A Ugandan woman is speaking out after she claims she was turned away from a hotel in Guangzhou, China, accusing several hotels in the city of “blacklisting” guests from Kenya, Uganda and Nigeria.
Juliet Hatanga, a senior magistrate from Uganda, told the BBC at first, the hotel didn’t give a reason for turning her away but said she simply couldn’t stay there.
“…They opened the door for me, I told them my name and they confirmed I had a room,” Hatanga recalled. “Then they asked for my passport; when I gave them my passport they told me ‘sorry, we cannot host you.'”
When she asked why Hatanaga said she was told the hotel had orders from police not to allow guests from Uganda.
“You’re no longer wanted,” she said hotel workers told her.
Hatanga was left looking for another place to stay. All the hotels within a 30-mile radius weren’t allowing Ugandans either, however. Apparently, someone had committed a crime at one of the local hotels and the suspect was believed to be either Ugandan, Kenyan or Nigerian, she explained. Thus, all those nationalities were barred from lodging at Guangzhou hotels.
One of the hotels reportedly put up a notice declaring “Black/African guests are not welcome,” according to the U.S. consulate.
“Just because one Black person was suspected to come from one of those countries, all of us were condemned,” Hatanga said. ” … So basically everyone was being thrown out.”
The magistrate said the entire ordeal left her feeling “horrible,” and condemned the racist policy.
“I think it’s unfair especially when [Uganda] has been so welcoming to the Chinese government,” she told the BBC. “Our president has been giving them tax exemptions — they’re very welcomed, they’re made comfortable.
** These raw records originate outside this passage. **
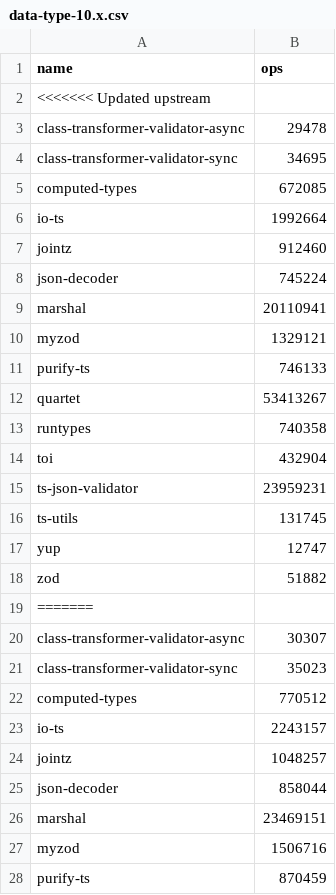
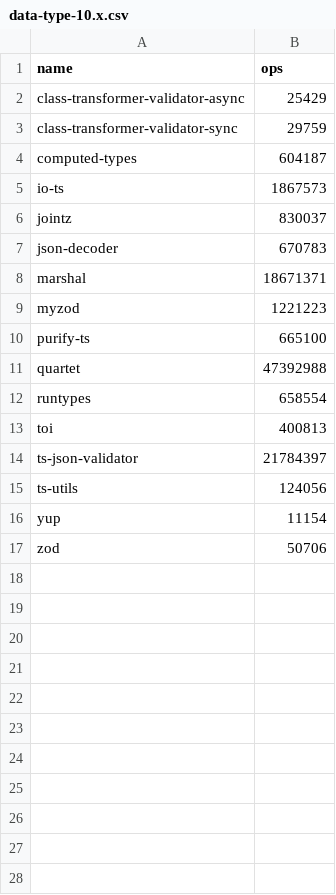
Before and after one commit to moltar/typescript-runtime-type-benchmarks, a CSV file: results/data-type-10.x.csv, drawn as a sheet; only a part is shown; the diff covers the shown part only.

```diff
--- a/results/data-type-10.x.csv
+++ b/results/data-type-10.x.csv
@@ -1,28 +1,17 @@
 name,ops
-<<<<<<< Updated upstream
-class-transformer-validator-async,29478
-class-transformer-validator-sync,34695
-computed-types,672085
-io-ts,1992664
-jointz,912460
-json-decoder,745224
-marshal,20110941
-myzod,1329121
-purify-ts,746133
-quartet,53413267
-runtypes,740358
-toi,432904
-ts-json-validator,23959231
-ts-utils,131745
-yup,12747
-zod,51882
-=======
-class-transformer-validator-async,30307
-class-transformer-validator-sync,35023
-computed-types,770512
-io-ts,2243157
-jointz,1048257
-json-decoder,858044
-marshal,23469151
-myzod,1506716
-purify-ts,870459
+class-transformer-validator-async,25429
+class-transformer-validator-sync,29759
+computed-types,604187
+io-ts,1867573
+jointz,830037
+json-decoder,670783
+marshal,18671371
+myzod,1221223
+purify-ts,665100
+quartet,47392988
+runtypes,658554
+toi,400813
+ts-json-validator,21784397
+ts-utils,124056
+yup,11154
+zod,50706
```
Also changed, not shown: 8 removed rows elsewhere in this file, results/data-type-sans-outliers-10.x.csv, 4 other files.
They’ve been given land!”
“This kind of racial profiling didn’t go well with me,” Hatanga added. “I felt that as a state of Uganda, we were insulted.”
The magistrate said she has no plans of visiting China ever again.